Effects of Distributed Professional Development Featuring Vocabulary and Comprehension Instruction on Fourth Grade Student Outcomes

Effects of Distributed Professional Development Featuring Vocabulary and Comprehension Instruction on Fourth Grade Student Outcomes

First Author: Elizabeth Swanson -- The University of Texas at Austin
Additional authors/chairs: 
Alicia Stewart
Keywords: Professional Development, Reading, Vocabulary, Comprehension, content area reading
Abstract / Summary: 

This presentation will focus on results from a multi-cohort randomized controlled trial conducted to examine the efficacy of a distributed professional development model featuring STRIVE—a set of vocabulary and reading comprehension instructional practices situated within fourth grade social studies. 81 schools were randomly assigned to one of three conditions: a) researcher supported professional development, b) school supported professional development, and c) business as usual (BAU). Teachers in both treatment groups attended an initial workshop led by researchers prior to STRIVE implementation. The two follow up teacher study team meetings took place at 6-week intervals and were led by either researchers (i.e. researcher supported PD) or school based leaders (i.e. school supported PD).

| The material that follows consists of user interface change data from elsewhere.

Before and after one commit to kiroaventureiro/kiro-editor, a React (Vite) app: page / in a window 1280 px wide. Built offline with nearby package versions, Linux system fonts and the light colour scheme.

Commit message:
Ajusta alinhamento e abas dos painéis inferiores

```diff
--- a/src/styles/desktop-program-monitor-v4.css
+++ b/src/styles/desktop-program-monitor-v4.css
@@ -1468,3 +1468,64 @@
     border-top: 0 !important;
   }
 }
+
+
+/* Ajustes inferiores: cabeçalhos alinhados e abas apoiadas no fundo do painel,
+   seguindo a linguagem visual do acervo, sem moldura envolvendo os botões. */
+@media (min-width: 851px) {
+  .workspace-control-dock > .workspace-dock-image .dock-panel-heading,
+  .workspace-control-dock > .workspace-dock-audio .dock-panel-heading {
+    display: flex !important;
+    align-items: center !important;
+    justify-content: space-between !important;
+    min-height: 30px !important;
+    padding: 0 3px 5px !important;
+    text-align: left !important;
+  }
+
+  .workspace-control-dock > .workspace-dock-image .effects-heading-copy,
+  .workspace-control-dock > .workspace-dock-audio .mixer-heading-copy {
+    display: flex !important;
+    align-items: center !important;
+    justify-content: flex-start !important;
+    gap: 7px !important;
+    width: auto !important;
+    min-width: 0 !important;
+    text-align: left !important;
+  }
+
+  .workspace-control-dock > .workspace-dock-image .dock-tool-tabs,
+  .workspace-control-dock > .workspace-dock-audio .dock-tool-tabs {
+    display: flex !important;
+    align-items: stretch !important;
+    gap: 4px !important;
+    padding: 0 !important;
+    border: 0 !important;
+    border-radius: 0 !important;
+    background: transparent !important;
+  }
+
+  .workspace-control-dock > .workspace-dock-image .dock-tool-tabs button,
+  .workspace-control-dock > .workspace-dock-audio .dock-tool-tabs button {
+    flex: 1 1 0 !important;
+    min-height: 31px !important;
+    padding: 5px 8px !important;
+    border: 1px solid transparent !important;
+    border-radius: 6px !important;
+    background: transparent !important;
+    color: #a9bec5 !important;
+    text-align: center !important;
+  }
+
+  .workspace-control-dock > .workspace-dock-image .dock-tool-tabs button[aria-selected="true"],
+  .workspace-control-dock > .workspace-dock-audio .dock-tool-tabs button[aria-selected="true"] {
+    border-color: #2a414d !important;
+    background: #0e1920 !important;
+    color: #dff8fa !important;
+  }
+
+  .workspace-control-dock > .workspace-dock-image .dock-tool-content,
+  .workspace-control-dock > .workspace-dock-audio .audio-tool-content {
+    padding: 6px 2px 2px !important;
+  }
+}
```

Results indicate that teachers in both treatment conditions implemented more STRIVE components during social studies instruction than did teachers in the BAU condition. In addition, students in treatment teachers’ classrooms outperformed their peers in the BAU classrooms to a statistically significant level on measures of content knowledge (g = 0.81 to 0.83), vocabulary (g = 0.78), and content reading comprehension (g = 0.23 to 0.36). Students in all groups performed equally well on a standardized measure of reading comprehension. We will also present the predictive role of teacher quality and implementation fidelity on standardized reading comprehension outcomes.